As recent headlines have been full of articles and think pieces on plastic bags and straws, the harmful effect plastic has on the ocean is starting to feel more like a buzzworthy topic to gain clicks and likes than an actual issue. However, the recent death of a young female dolphin is starting to bring true compassion to the subject once again.
On Apr. 23, a rough-toothed dolphin was found stranded on Florida’s Fort Myers Beach. When the dolphin was found, she was emaciated and in poor health at just 111 pounds and five feet and seven inches in length. According to the National Oceanic and Atmospheric Administration, a healthy adult rough-tooth dolphin weighs 350 pounds and is about eight and a half feet in length.
Biologists at the Florida Fish and Wildlife Conservation Commission (FWC) cared for the months-old dolphin overnight, but she was in dire condition. Although the dolphin was in a facility made to care for its health, much like the 6,210 hospitals in the United States meant to care for humans, even the experts at the FWC couldn’t help her. According to FWC spokeswoman Michelle Kerr, the biologists made the decision to humanely euthanize the young dolphin.
Afterward, biologists conducted a necropsy and discovered concerning contents in the dolphin’s stomach. Her belly didn’t contain a dolphin’s typical diet of fish or squid, but two plastic bags and a piece of a balloon. Scientists at the FWC said that the plastic they found in the dolphin’s stomach likely wasn’t the sole cause of her death, as a number of other factors could also be responsible.
“Although a significant finding, there are many additional factors to consider, such as underlying illness, disease and maternal separation, before a final cause of stranding and death for the dolphin can be determined,” the FWC wrote in a Facebook statement.
The Facebook post from the FWC also mentions that whether or not the plastic waste ultimately caused the death of the young dolphin, the incident points to the world’s ongoing plastic problem. The global production of just polyethylene, the most common plastic, totals around 80 million tons annually. Much of this plastic ends up in bodies of water around the world. Not only do these plastics pose a threat to unsuspecting wildlife, but they release potentially toxic chemicals into the aquatic environment as they degrade in the water. Consider the fact that the Turks and Caicos islands are only an 80 minute flight from Miami. All of that ocean could be home to dolphins just like this one who mistakenly ingest plastic.
Several states have already taken legislative action to curb the environmental damage single-use plastics cause. Hawaii enacted a statewide ban on plastic bags in 2015 and California was the next state to follow their lead. New York has also approved a plastic bag ban for all counties in the state that will go into effect next March.

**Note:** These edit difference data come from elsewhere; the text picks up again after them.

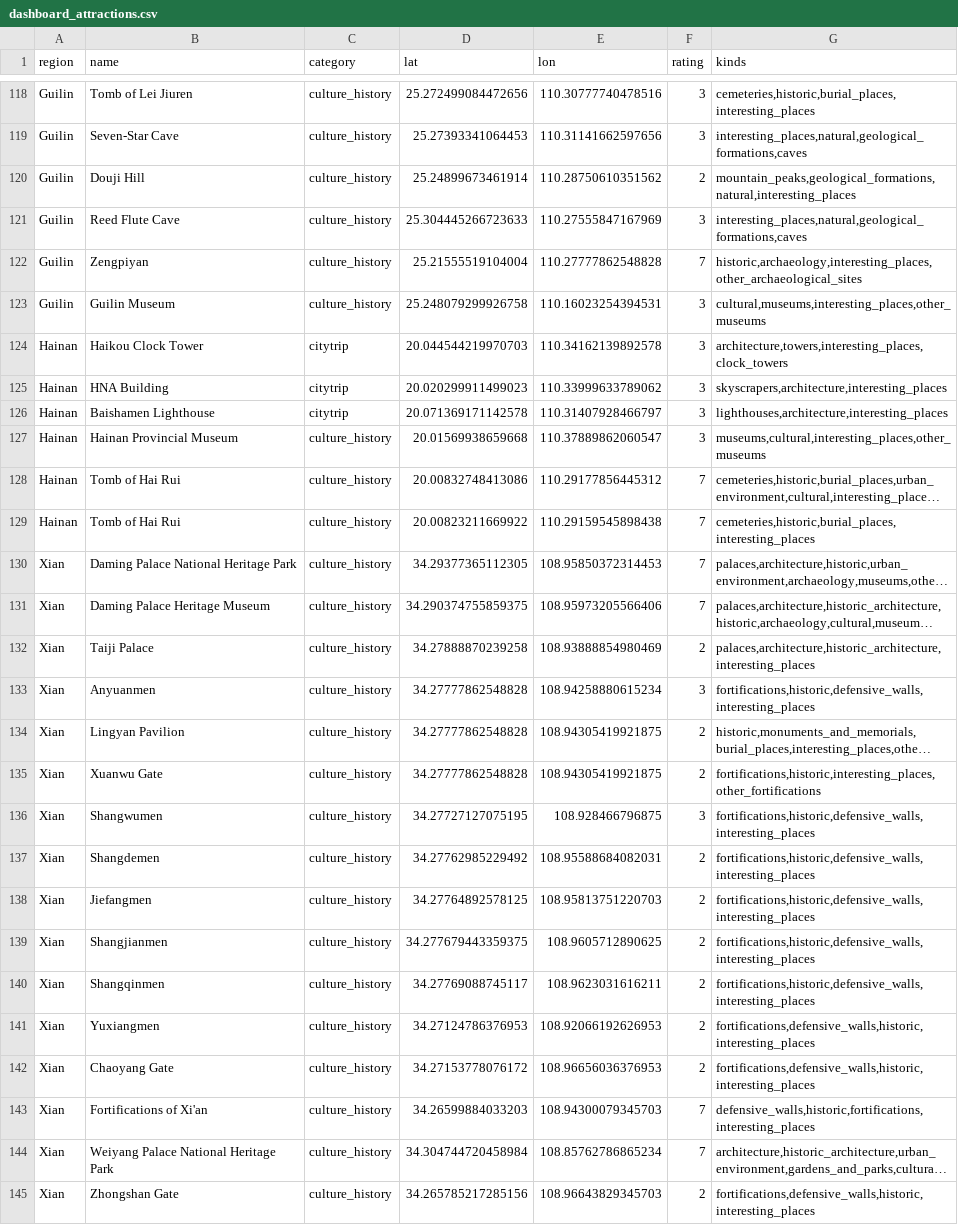
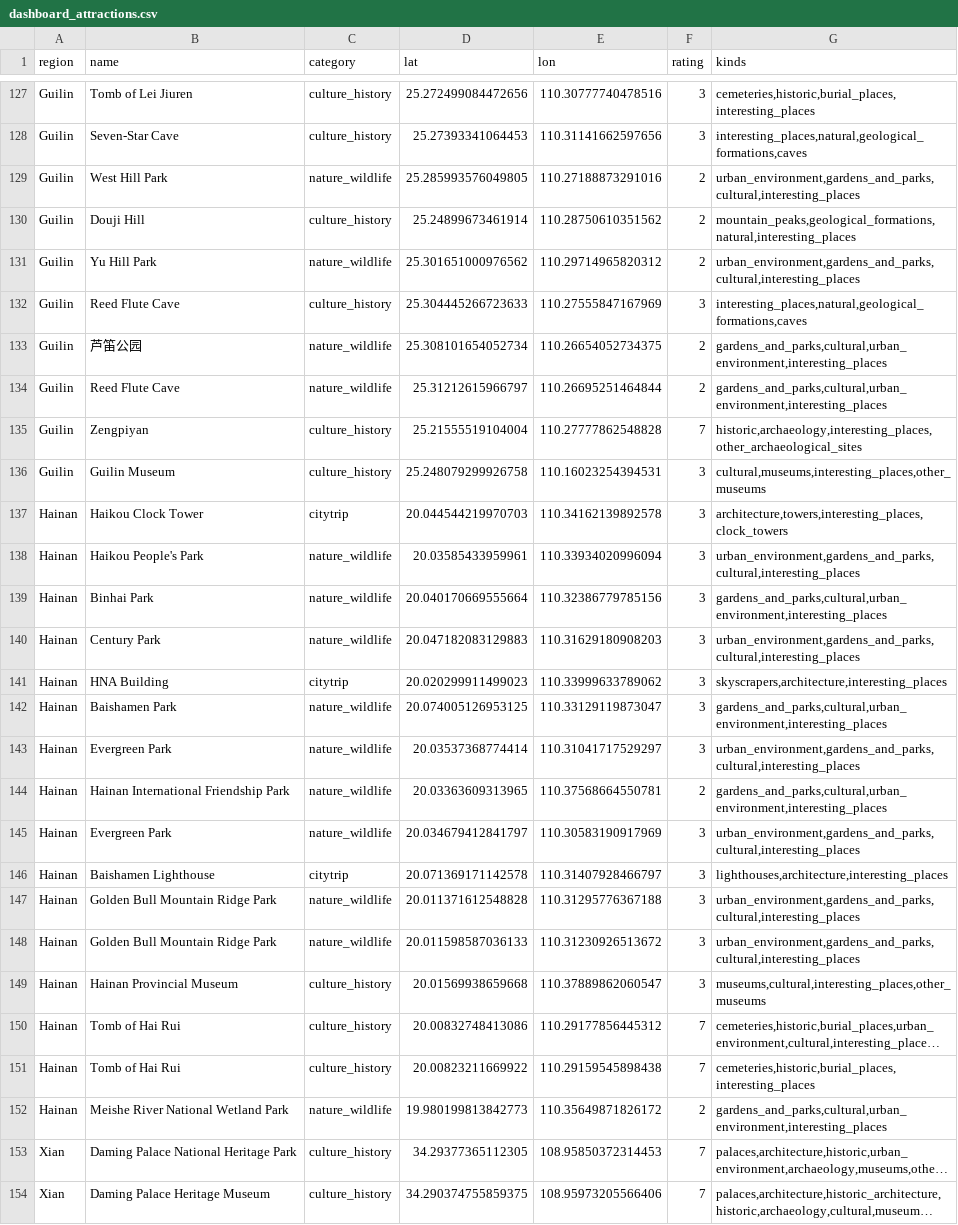
Before and after one commit to usman-420/WorldExplorer_China-Scripting, a CSV file: China/data/dashboard_attractions.csv, drawn as a sheet; only a part is shown, gaps mark what is left out; the shorter side is filled out with more unchanged rows; long unchanged cells end in …; the diff covers the shown part only; the diff names each change by its address in the sheet, - before the commit and + after, or states it on an @@ line.

Commit message:
final commit - all seasonal graphs, dashboard screenshots, node-red flow complete

```diff
--- a/China/data/dashboard_attractions.csv
+++ b/China/data/dashboard_attractions.csv
+row 129: Guilin | West Hill Park | nature_wildlife | 25.285993576049805 | 110.27188873291016 | 2 | urban_environment,gardens_and_parks,cultural,interesting_places
+row 131: Guilin | Yu Hill Park | nature_wildlife | 25.301651000976562 | 110.29714965820312 | 2 | urban_environment,gardens_and_parks,cultural,interesting_places
+row 133: Guilin | 芦笛公园 | nature_wildlife | 25.308101654052734 | 110.26654052734375 | 2 | gardens_and_parks,cultural,urban_environment,interesting_places
+row 134: Guilin | Reed Flute Cave | nature_wildlife | 25.31212615966797 | 110.26695251464844 | 2 | gardens_and_parks,cultural,urban_environment,interesting_places
+row 138: Hainan | Haikou People's Park | nature_wildlife | 20.03585433959961 | 110.33934020996094 | 3 | urban_environment,gardens_and_parks,cultural,interesting_places
+row 139: Hainan | Binhai Park | nature_wildlife | 20.040170669555664 | 110.32386779785156 | 3 | gardens_and_parks,cultural,urban_environment,interesting_places
+row 140: Hainan | Century Park | nature_wildlife | 20.047182083129883 | 110.31629180908203 | 3 | urban_environment,gardens_and_parks,cultural,interesting_places
+row 142: Hainan | Baishamen Park | nature_wildlife | 20.074005126953125 | 110.33129119873047 | 3 | gardens_and_parks,cultural,urban_environment,interesting_places
+row 143: Hainan | Evergreen Park | nature_wildlife | 20.03537368774414 | 110.31041717529297 | 3 | urban_environment,gardens_and_parks,cultural,interesting_places
+row 144: Hainan | Hainan International Friendship Park | nature_wildlife | 20.03363609313965 | 110.37568664550781 | 2 | gardens_and_parks,cultural,urban_environment,interesting_places
+row 145: Hainan | Evergreen Park | nature_wildlife | 20.034679412841797 | 110.30583190917969 | 3 | urban_environment,gardens_and_parks,cultural,interesting_places
+row 147: Hainan | Golden Bull Mountain Ridge Park | nature_wildlife | 20.011371612548828 | 110.31295776367188 | 3 | urban_environment,gardens_and_parks,cultural,interesting_places
+row 148: Hainan | Golden Bull Mountain Ridge Park | nature_wildlife | 20.011598587036133 | 110.31230926513672 | 3 | urban_environment,gardens_and_parks,cultural,interesting_places
+row 152: Hainan | Meishe River National Wetland Park | nature_wildlife | 19.980199813842773 | 110.35649871826172 | 2 | gardens_and_parks,cultural,urban_environment,interesting_places
```
Also changed, not shown: 14 added rows elsewhere in this file, China/data/dashboard_budget.csv, China/data/dashboard_mustsees.csv, 4 other files.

Other states have not been quite as supportive of legislation that bans plastics. On Apr. 29, the Florida Senate passed an environmental bill that prohibits local governments from enforcing regulations on plastic straws over the next five years. The bill still needs approval from Governor Ron DeSantis to go into effect, but the mere prospect of allowing plastic straws to go unregulated until 2024 is putting many environmental groups on edge.